### ACTIVITY
A verbatim copy of all the data is required, minus any images.

### INPUT
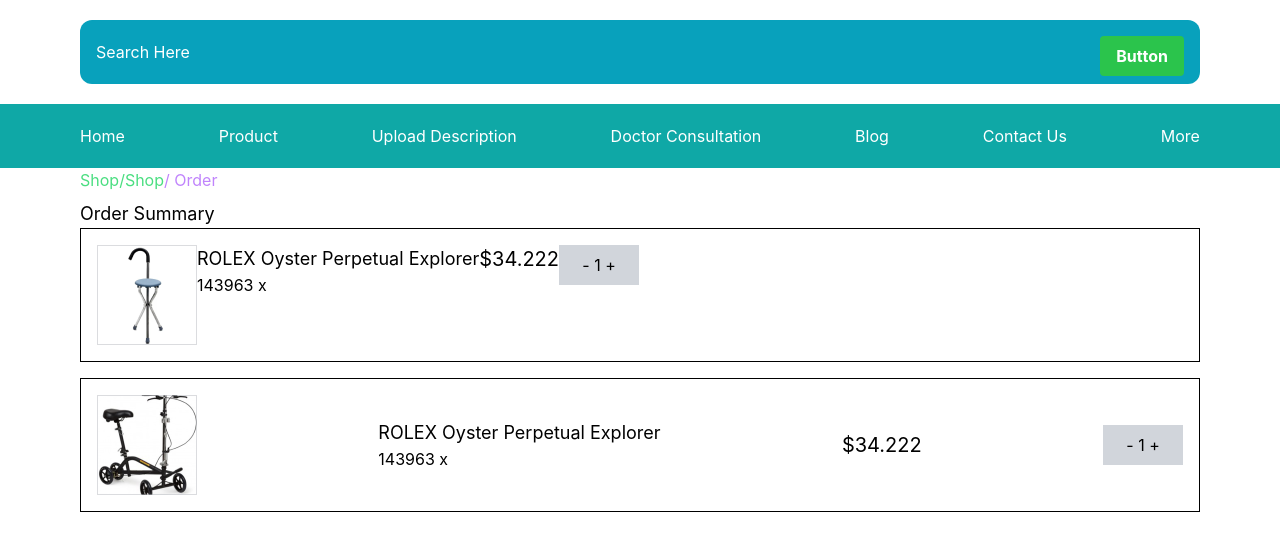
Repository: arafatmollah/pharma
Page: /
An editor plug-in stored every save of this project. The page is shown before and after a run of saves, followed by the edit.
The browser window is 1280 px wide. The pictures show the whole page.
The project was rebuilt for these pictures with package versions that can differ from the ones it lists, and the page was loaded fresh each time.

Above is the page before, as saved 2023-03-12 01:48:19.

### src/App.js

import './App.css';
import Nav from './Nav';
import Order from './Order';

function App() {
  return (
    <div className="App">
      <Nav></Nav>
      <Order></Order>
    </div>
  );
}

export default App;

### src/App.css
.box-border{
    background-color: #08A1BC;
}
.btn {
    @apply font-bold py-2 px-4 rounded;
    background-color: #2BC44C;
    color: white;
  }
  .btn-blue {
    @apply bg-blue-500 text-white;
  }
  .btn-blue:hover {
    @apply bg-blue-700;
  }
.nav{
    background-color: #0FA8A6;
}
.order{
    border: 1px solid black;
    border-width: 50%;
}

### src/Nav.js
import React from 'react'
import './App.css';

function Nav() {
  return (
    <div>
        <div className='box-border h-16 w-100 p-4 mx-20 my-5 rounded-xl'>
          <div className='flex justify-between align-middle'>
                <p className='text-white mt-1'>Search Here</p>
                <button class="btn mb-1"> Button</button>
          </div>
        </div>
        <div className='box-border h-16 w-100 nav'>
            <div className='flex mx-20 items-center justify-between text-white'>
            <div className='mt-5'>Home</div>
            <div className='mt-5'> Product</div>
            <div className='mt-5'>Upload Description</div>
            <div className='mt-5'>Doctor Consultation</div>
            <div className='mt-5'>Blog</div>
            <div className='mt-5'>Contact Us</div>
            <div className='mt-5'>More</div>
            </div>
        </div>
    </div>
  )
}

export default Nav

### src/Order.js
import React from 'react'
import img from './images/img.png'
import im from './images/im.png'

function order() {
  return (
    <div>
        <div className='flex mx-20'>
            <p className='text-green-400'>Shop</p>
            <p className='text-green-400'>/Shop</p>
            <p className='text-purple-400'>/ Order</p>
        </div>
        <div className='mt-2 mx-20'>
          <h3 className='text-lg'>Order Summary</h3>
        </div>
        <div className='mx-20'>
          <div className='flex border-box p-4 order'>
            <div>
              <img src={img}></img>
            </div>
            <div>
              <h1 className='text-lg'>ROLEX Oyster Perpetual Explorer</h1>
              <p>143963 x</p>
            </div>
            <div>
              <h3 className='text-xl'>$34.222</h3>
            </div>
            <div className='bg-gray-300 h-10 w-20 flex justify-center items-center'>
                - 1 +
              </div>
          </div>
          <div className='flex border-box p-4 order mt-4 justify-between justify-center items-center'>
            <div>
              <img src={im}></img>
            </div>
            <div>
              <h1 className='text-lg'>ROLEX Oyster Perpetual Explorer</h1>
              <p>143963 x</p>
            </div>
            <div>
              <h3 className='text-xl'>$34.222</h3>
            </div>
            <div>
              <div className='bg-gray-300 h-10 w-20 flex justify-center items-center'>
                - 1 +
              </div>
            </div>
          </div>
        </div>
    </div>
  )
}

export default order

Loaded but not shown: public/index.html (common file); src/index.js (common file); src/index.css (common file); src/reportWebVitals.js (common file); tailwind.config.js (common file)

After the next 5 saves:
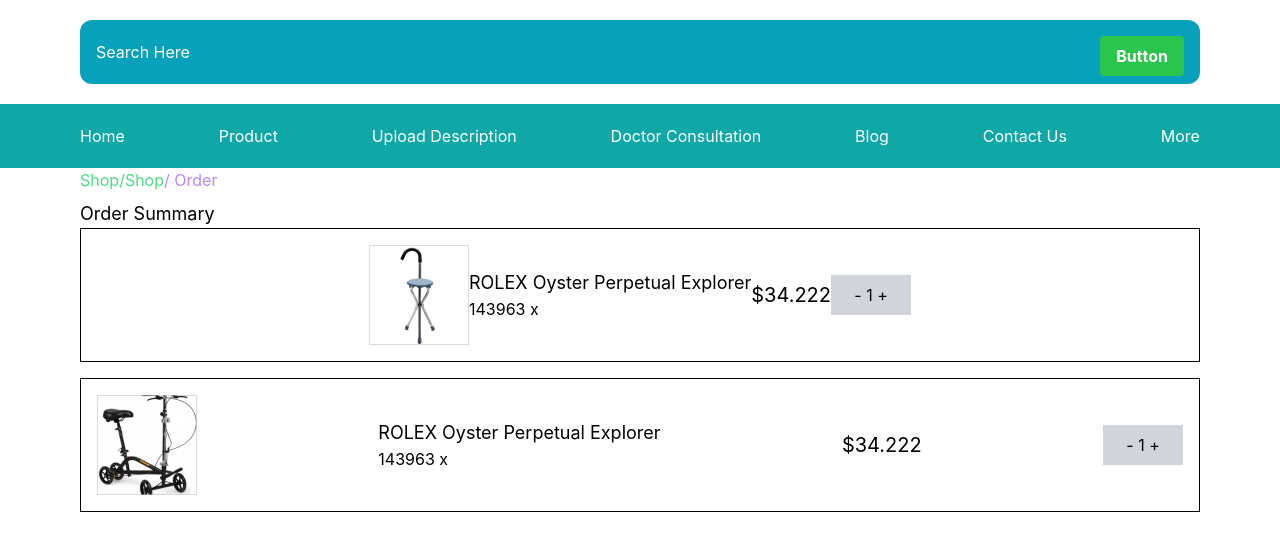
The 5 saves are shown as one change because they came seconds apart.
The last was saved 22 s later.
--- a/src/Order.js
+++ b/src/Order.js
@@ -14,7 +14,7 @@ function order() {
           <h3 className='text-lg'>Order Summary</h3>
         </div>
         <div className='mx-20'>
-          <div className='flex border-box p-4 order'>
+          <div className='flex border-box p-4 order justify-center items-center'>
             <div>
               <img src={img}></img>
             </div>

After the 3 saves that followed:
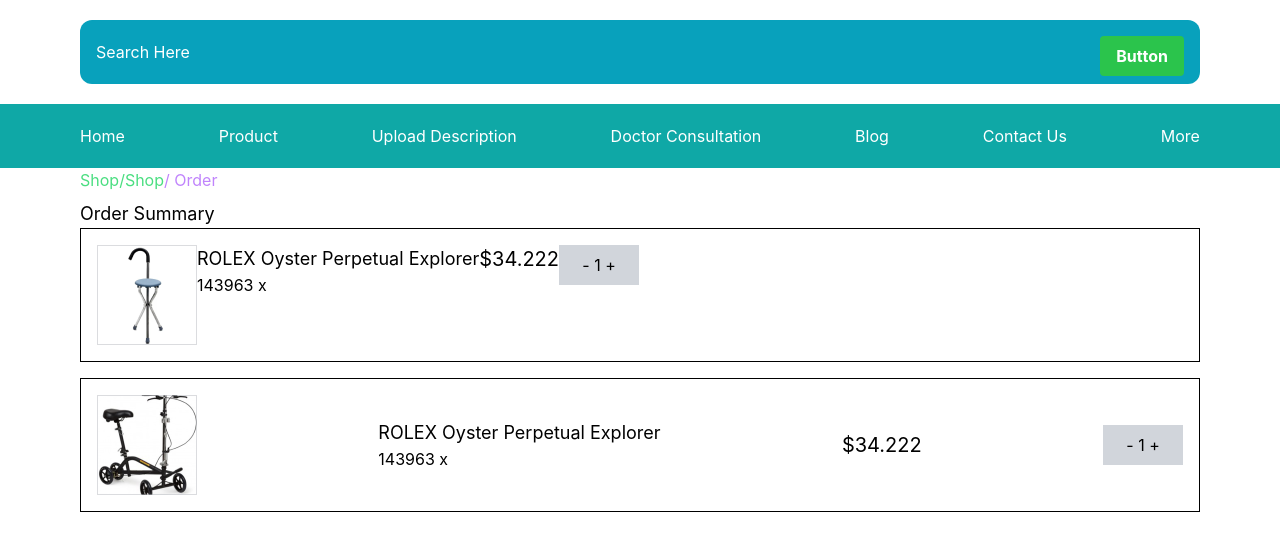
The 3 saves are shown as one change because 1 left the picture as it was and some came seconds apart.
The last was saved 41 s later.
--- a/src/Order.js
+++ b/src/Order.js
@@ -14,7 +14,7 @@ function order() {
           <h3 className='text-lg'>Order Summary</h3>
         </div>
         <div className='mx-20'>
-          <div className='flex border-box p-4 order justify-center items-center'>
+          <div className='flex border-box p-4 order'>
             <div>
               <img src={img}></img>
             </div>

### EXERCISE OUTPUT
Repository: arafatmollah/pharma
Page: /
An editor plug-in stored every save of this project. The page is shown before and after a run of saves, followed by the edit.
The browser window is 1280 px wide. The pictures show the whole page.
The project was rebuilt for these pictures with package versions that can differ from the ones it lists, and the page was loaded fresh each time.

Above is the page before, as saved 2023-03-12 01:48:19.

### src/App.js

import './App.css';
import Nav from './Nav';
import Order from './Order';

function App() {
  return (
    <div className="App">
      <Nav></Nav>
      <Order></Order>
    </div>
  );
}

export default App;

### src/App.css
.box-border{
    background-color: #08A1BC;
}
.btn {
    @apply font-bold py-2 px-4 rounded;
    background-color: #2BC44C;
    color: white;
  }
  .btn-blue {
    @apply bg-blue-500 text-white;
  }
  .btn-blue:hover {
    @apply bg-blue-700;
  }
.nav{
    background-color: #0FA8A6;
}
.order{
    border: 1px solid black;
    border-width: 50%;
}

### src/Nav.js
import React from 'react'
import './App.css';

function Nav() {
  return (
    <div>
        <div className='box-border h-16 w-100 p-4 mx-20 my-5 rounded-xl'>
          <div className='flex justify-between align-middle'>
                <p className='text-white mt-1'>Search Here</p>
                <button class="btn mb-1"> Button</button>
          </div>
        </div>
        <div className='box-border h-16 w-100 nav'>
            <div className='flex mx-20 items-center justify-between text-white'>
            <div className='mt-5'>Home</div>
            <div className='mt-5'> Product</div>
            <div className='mt-5'>Upload Description</div>
            <div className='mt-5'>Doctor Consultation</div>
            <div className='mt-5'>Blog</div>
            <div className='mt-5'>Contact Us</div>
            <div className='mt-5'>More</div>
            </div>
        </div>
    </div>
  )
}

export default Nav

### src/Order.js
import React from 'react'
import img from './images/img.png'
import im from './images/im.png'

function order() {
  return (
    <div>
        <div className='flex mx-20'>
            <p className='text-green-400'>Shop</p>
            <p className='text-green-400'>/Shop</p>
            <p className='text-purple-400'>/ Order</p>
        </div>
        <div className='mt-2 mx-20'>
          <h3 className='text-lg'>Order Summary</h3>
        </div>
        <div className='mx-20'>
          <div className='flex border-box p-4 order'>
            <div>
              <img src={img}></img>
            </div>
            <div>
              <h1 className='text-lg'>ROLEX Oyster Perpetual Explorer</h1>
              <p>143963 x</p>
            </div>
            <div>
              <h3 className='text-xl'>$34.222</h3>
            </div>
            <div className='bg-gray-300 h-10 w-20 flex justify-center items-center'>
                - 1 +
              </div>
          </div>
          <div className='flex border-box p-4 order mt-4 justify-between justify-center items-center'>
            <div>
              <img src={im}></img>
            </div>
            <div>
              <h1 className='text-lg'>ROLEX Oyster Perpetual Explorer</h1>
              <p>143963 x</p>
            </div>
            <div>
              <h3 className='text-xl'>$34.222</h3>
            </div>
            <div>
              <div className='bg-gray-300 h-10 w-20 flex justify-center items-center'>
                - 1 +
              </div>
            </div>
          </div>
        </div>
    </div>
  )
}

export default order

Loaded but not shown: public/index.html (common file); src/index.js (common file); src/index.css (common file); src/reportWebVitals.js (common file); tailwind.config.js (common file)

After the next 5 saves:
The 5 saves are shown as one change because they came seconds apart.
The last was saved 22 s later.
--- a/src/Order.js
+++ b/src/Order.js
@@ -14,7 +14,7 @@ function order() {
           <h3 className='text-lg'>Order Summary</h3>
         </div>
         <div className='mx-20'>
-          <div className='flex border-box p-4 order'>
+          <div className='flex border-box p-4 order justify-center items-center'>
             <div>
               <img src={img}></img>
             </div>

After the 3 saves that followed:
The 3 saves are shown as one change because 1 left the picture as it was and some came seconds apart.
The last was saved 41 s later.
--- a/src/Order.js
+++ b/src/Order.js
@@ -14,7 +14,7 @@ function order() {
           <h3 className='text-lg'>Order Summary</h3>
         </div>
         <div className='mx-20'>
-          <div className='flex border-box p-4 order justify-center items-center'>
+          <div className='flex border-box p-4 order'>
             <div>
               <img src={img}></img>
             </div>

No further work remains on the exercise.